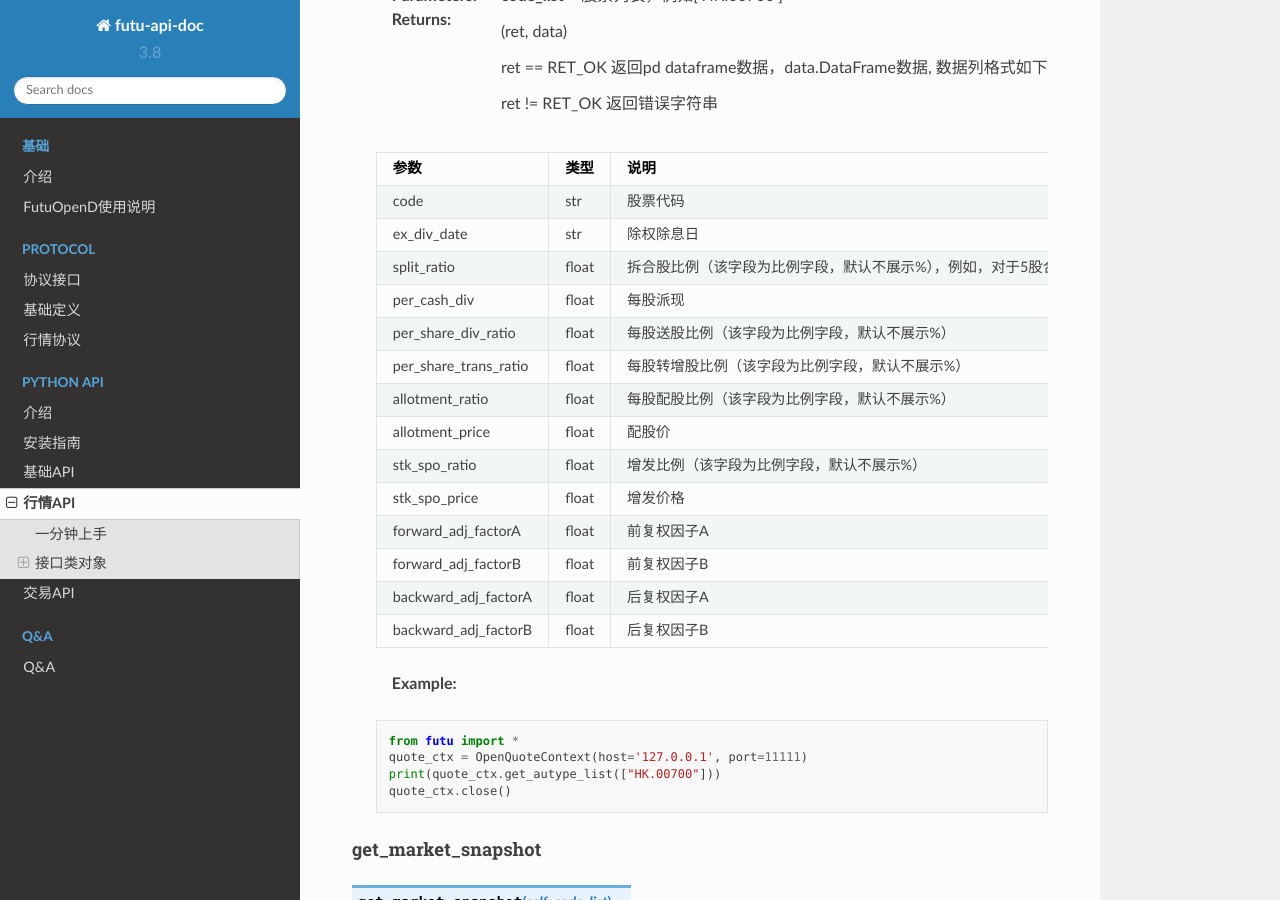
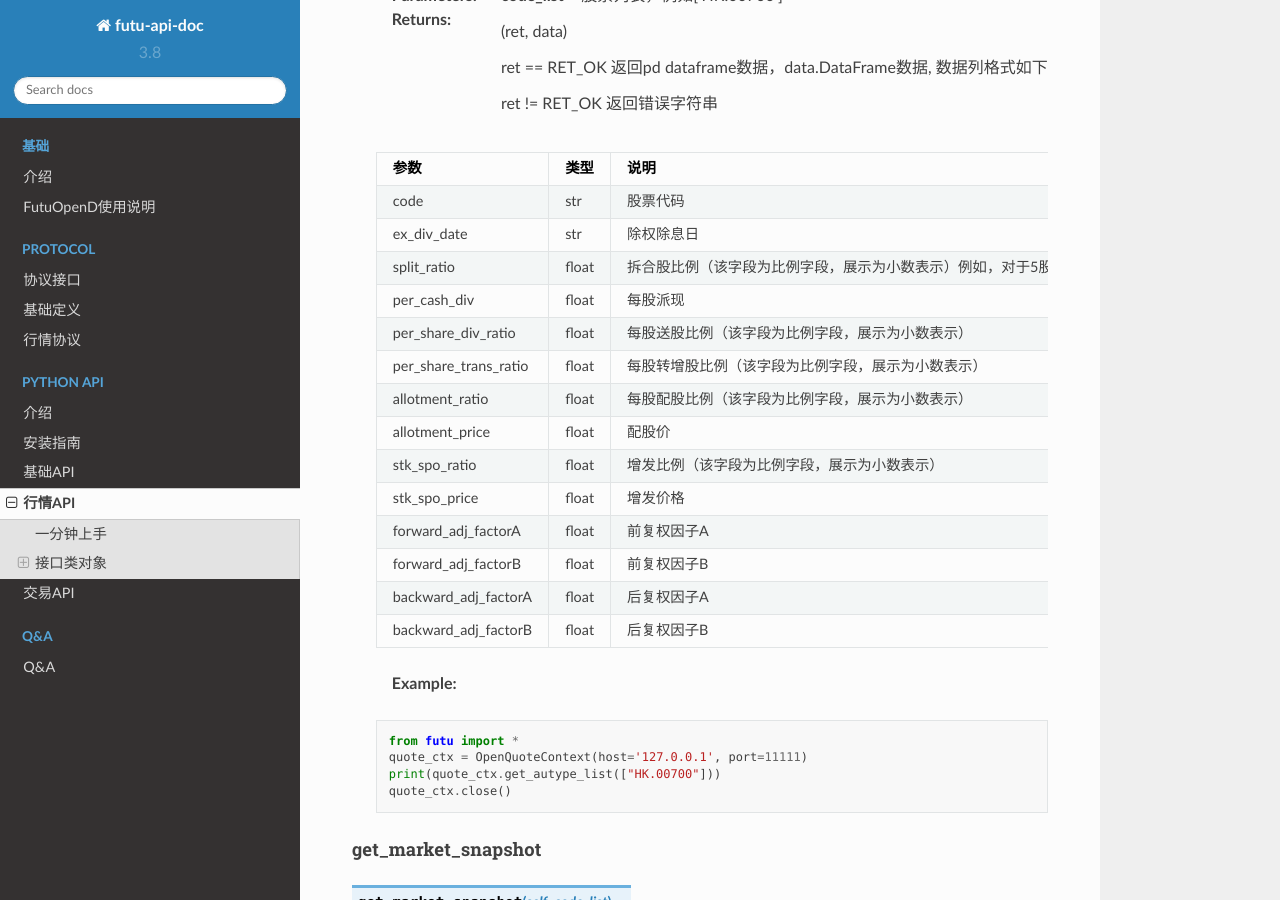
Before and after one commit to FutunnOpen/futu-api-doc, a Sphinx documentation site: the page built from doc_maker/source/api/Quote_API.rst, in a window 1280 px wide and 900 px high, scrolled down 7845 px. Built offline with Sphinx 7.4.7 and the Read the Docs theme 2.0.0, drawn with Linux system fonts in a browser that asks for light colours; pages that are not in the unit, such as notebooks, are missing from menus; some of the changed text lies outside the part shown.

Commit message:
行情的协议字段注释统一：比例类型的字段

```diff
--- a/doc_maker/source/api/Quote_API.rst
+++ b/doc_maker/source/api/Quote_API.rst
@@ -273,11 +273,11 @@
     close               float          收盘价
     high                float          最高价
     low                 float          最低价
-    pe_ratio            float          市盈率（该字段为比例字段，默认不展示%）
-    turnover_rate       float          换手率
+    pe_ratio            float          市盈率
+    turnover_rate       float          换手率（该字段为百分比字段，默认不展示%）
     volume              int            成交量
     turnover            float          成交额
-    change_rate         float          涨跌幅
+    change_rate         float          涨跌幅（该字段为百分比字段，默认不展示%）
     last_close          float          昨收价
     =================   ===========   ==============================================================================
 
@@ -329,11 +329,11 @@
     close               float          收盘价
     high                float          最高价
     low                 float          最低价
-    pe_ratio            float          市盈率（该字段为比例字段，默认不展示%）
-    turnover_rate       float          换手率
+    pe_ratio            float          市盈率
+    turnover_rate       float          换手率（该字段为百分比字段，默认不展示%）
     volume              int            成交量
     turnover            float          成交额
-    change_rate         float          涨跌幅
+    change_rate         float          涨跌幅（该字段为百分比字段，默认不展示%）
     last_close          float          昨收价
     =================   ===========   ==============================================================================
 
@@ -431,13 +431,13 @@
  =====================   ===========   ====================================================================================
  code                    str            股票代码
  ex_div_date             str            除权除息日
- split_ratio             float          拆合股比例（该字段为比例字段，默认不展示%），例如，对于5股合1股为5/1，对于1股拆5股为1/5
+ split_ratio             float          拆合股比例（该字段为比例字段，展示为小数表示）例如，对于5股合1股为5.0，对于1股拆5股为0.2
  per_cash_div            float          每股派现
- per_share_div_ratio     float          每股送股比例（该字段为比例字段，默认不展示%）
- per_share_trans_ratio   float          每股转增股比例（该字段为比例字段，默认不展示%）
- allotment_ratio         float          每股配股比例（该字段为比例字段，默认不展示%）
+ per_share_div_ratio     float          每股送股比例（该字段为比例字段，展示为小数表示）
+ per_share_trans_ratio   float          每股转增股比例（该字段为比例字段，展示为小数表示）
+ allotment_ratio         float          每股配股比例（该字段为比例字段，展示为小数表示）
  allotment_price         float          配股价
- stk_spo_ratio           float          增发比例（该字段为比例字段，默认不展示%）
+ stk_spo_ratio           float          增发比例（该字段为比例字段，展示为小数表示）
  stk_spo_price           float          增发价格
  forward_adj_factorA     float          前复权因子A
  forward_adj_factorB     float          前复权因子B
@@ -1066,11 +1066,11 @@
     close               float          收盘价
     high                float          最高价
     low                 float          最低价
-    pe_ratio            float          市盈率（该字段为比例字段，默认不展示%）
-    turnover_rate       float          换手率
+    pe_ratio            float          市盈率
+    turnover_rate       float          换手率（该字段为百分比字段，默认不展示%）
     volume              int            成交量
     turnover            float          成交额
-    change_rate         float          涨跌幅
+    change_rate         float          涨跌幅（该字段为百分比字段，默认不展示%）
     last_close          float          昨收价
     =================   ===========   ==============================================================================
 
@@ -1272,13 +1272,13 @@
 参数                      类型                        说明
 =====================   ===========   ====================================================================================
 ex_div_date             str            除权除息日
-split_ratio             float          拆合股比例（该字段为比例字段，默认不展示%），例如，对于5股合1股为5/1，对于1股拆5股为1/5
+split_ratio             float          拆合股比例（该字段为比例字段，展示为小数表示）例如，对于5股合1股为5.0，对于1股拆5股为0.2
 per_cash_div            float          每股派现
-per_share_div_ratio     float          每股送股比例（该字段为比例字段，默认不展示%）
-per_share_trans_ratio   float          每股转增股比例（该字段为比例字段，默认不展示%）
-allotment_ratio         float          每股配股比例（该字段为比例字段，默认不展示%）
+per_share_div_ratio     float          每股送股比例（该字段为比例字段，展示为小数表示）
+per_share_trans_ratio   float          每股转增股比例（该字段为比例字段，展示为小数表示）
+allotment_ratio         float          每股配股比例（该字段为比例字段，展示为小数表示）
 allotment_price         float          配股价
-stk_spo_ratio           float          增发比例（该字段为比例字段，默认不展示%）
+stk_spo_ratio           float          增发比例（该字段为比例字段，展示为小数表示）
 stk_spo_price           float          增发价格
 forward_adj_factorA     float          前复权因子A
 forward_adj_factorB     float          前复权因子B
```
Also changed, not shown: other parts of doc_maker/source/api/Quote_API.rst (+2 -2 lines), doc_maker/source/protocol/base_define.rst (+8 -8 lines), doc_maker/source/q&a/Q&A.rst (+5 -4 lines).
-*-
Try it: Word for word, print out all of the records above; pass over the pictures.

Answer below:
Before and after one commit to FutunnOpen/futu-api-doc, a Sphinx documentation site: the page built from doc_maker/source/api/Quote_API.rst, in a window 1280 px wide and 900 px high, scrolled down 7845 px. Built offline with Sphinx 7.4.7 and the Read the Docs theme 2.0.0, drawn with Linux system fonts in a browser that asks for light colours; pages that are not in the unit, such as notebooks, are missing from menus; some of the changed text lies outside the part shown.

Commit message:
行情的协议字段注释统一：比例类型的字段

```diff
--- a/doc_maker/source/api/Quote_API.rst
+++ b/doc_maker/source/api/Quote_API.rst
@@ -273,11 +273,11 @@
     close               float          收盘价
     high                float          最高价
     low                 float          最低价
-    pe_ratio            float          市盈率（该字段为比例字段，默认不展示%）
-    turnover_rate       float          换手率
+    pe_ratio            float          市盈率
+    turnover_rate       float          换手率（该字段为百分比字段，默认不展示%）
     volume              int            成交量
     turnover            float          成交额
-    change_rate         float          涨跌幅
+    change_rate         float          涨跌幅（该字段为百分比字段，默认不展示%）
     last_close          float          昨收价
     =================   ===========   ==============================================================================
 
@@ -329,11 +329,11 @@
     close               float          收盘价
     high                float          最高价
     low                 float          最低价
-    pe_ratio            float          市盈率（该字段为比例字段，默认不展示%）
-    turnover_rate       float          换手率
+    pe_ratio            float          市盈率
+    turnover_rate       float          换手率（该字段为百分比字段，默认不展示%）
     volume              int            成交量
     turnover            float          成交额
-    change_rate         float          涨跌幅
+    change_rate         float          涨跌幅（该字段为百分比字段，默认不展示%）
     last_close          float          昨收价
     =================   ===========   ==============================================================================
 
@@ -431,13 +431,13 @@
  =====================   ===========   ====================================================================================
  code                    str            股票代码
  ex_div_date             str            除权除息日
- split_ratio             float          拆合股比例（该字段为比例字段，默认不展示%），例如，对于5股合1股为5/1，对于1股拆5股为1/5
+ split_ratio             float          拆合股比例（该字段为比例字段，展示为小数表示）例如，对于5股合1股为5.0，对于1股拆5股为0.2
  per_cash_div            float          每股派现
- per_share_div_ratio     float          每股送股比例（该字段为比例字段，默认不展示%）
- per_share_trans_ratio   float          每股转增股比例（该字段为比例字段，默认不展示%）
- allotment_ratio         float          每股配股比例（该字段为比例字段，默认不展示%）
+ per_share_div_ratio     float          每股送股比例（该字段为比例字段，展示为小数表示）
+ per_share_trans_ratio   float          每股转增股比例（该字段为比例字段，展示为小数表示）
+ allotment_ratio         float          每股配股比例（该字段为比例字段，展示为小数表示）
  allotment_price         float          配股价
- stk_spo_ratio           float          增发比例（该字段为比例字段，默认不展示%）
+ stk_spo_ratio           float          增发比例（该字段为比例字段，展示为小数表示）
  stk_spo_price           float          增发价格
  forward_adj_factorA     float          前复权因子A
  forward_adj_factorB     float          前复权因子B
@@ -1066,11 +1066,11 @@
     close               float          收盘价
     high                float          最高价
     low                 float          最低价
-    pe_ratio            float          市盈率（该字段为比例字段，默认不展示%）
-    turnover_rate       float          换手率
+    pe_ratio            float          市盈率
+    turnover_rate       float          换手率（该字段为百分比字段，默认不展示%）
     volume              int            成交量
     turnover            float          成交额
-    change_rate         float          涨跌幅
+    change_rate         float          涨跌幅（该字段为百分比字段，默认不展示%）
     last_close          float          昨收价
     =================   ===========   ==============================================================================
 
@@ -1272,13 +1272,13 @@
 参数                      类型                        说明
 =====================   ===========   ====================================================================================
 ex_div_date             str            除权除息日
-split_ratio             float          拆合股比例（该字段为比例字段，默认不展示%），例如，对于5股合1股为5/1，对于1股拆5股为1/5
+split_ratio             float          拆合股比例（该字段为比例字段，展示为小数表示）例如，对于5股合1股为5.0，对于1股拆5股为0.2
 per_cash_div            float          每股派现
-per_share_div_ratio     float          每股送股比例（该字段为比例字段，默认不展示%）
-per_share_trans_ratio   float          每股转增股比例（该字段为比例字段，默认不展示%）
-allotment_ratio         float          每股配股比例（该字段为比例字段，默认不展示%）
+per_share_div_ratio     float          每股送股比例（该字段为比例字段，展示为小数表示）
+per_share_trans_ratio   float          每股转增股比例（该字段为比例字段，展示为小数表示）
+allotment_ratio         float          每股配股比例（该字段为比例字段，展示为小数表示）
 allotment_price         float          配股价
-stk_spo_ratio           float          增发比例（该字段为比例字段，默认不展示%）
+stk_spo_ratio           float          增发比例（该字段为比例字段，展示为小数表示）
 stk_spo_price           float          增发价格
 forward_adj_factorA     float          前复权因子A
 forward_adj_factorB     float          前复权因子B
```
Also changed, not shown: other parts of doc_maker/source/api/Quote_API.rst (+2 -2 lines), doc_maker/source/protocol/base_define.rst (+8 -8 lines), doc_maker/source/q&a/Q&A.rst (+5 -4 lines).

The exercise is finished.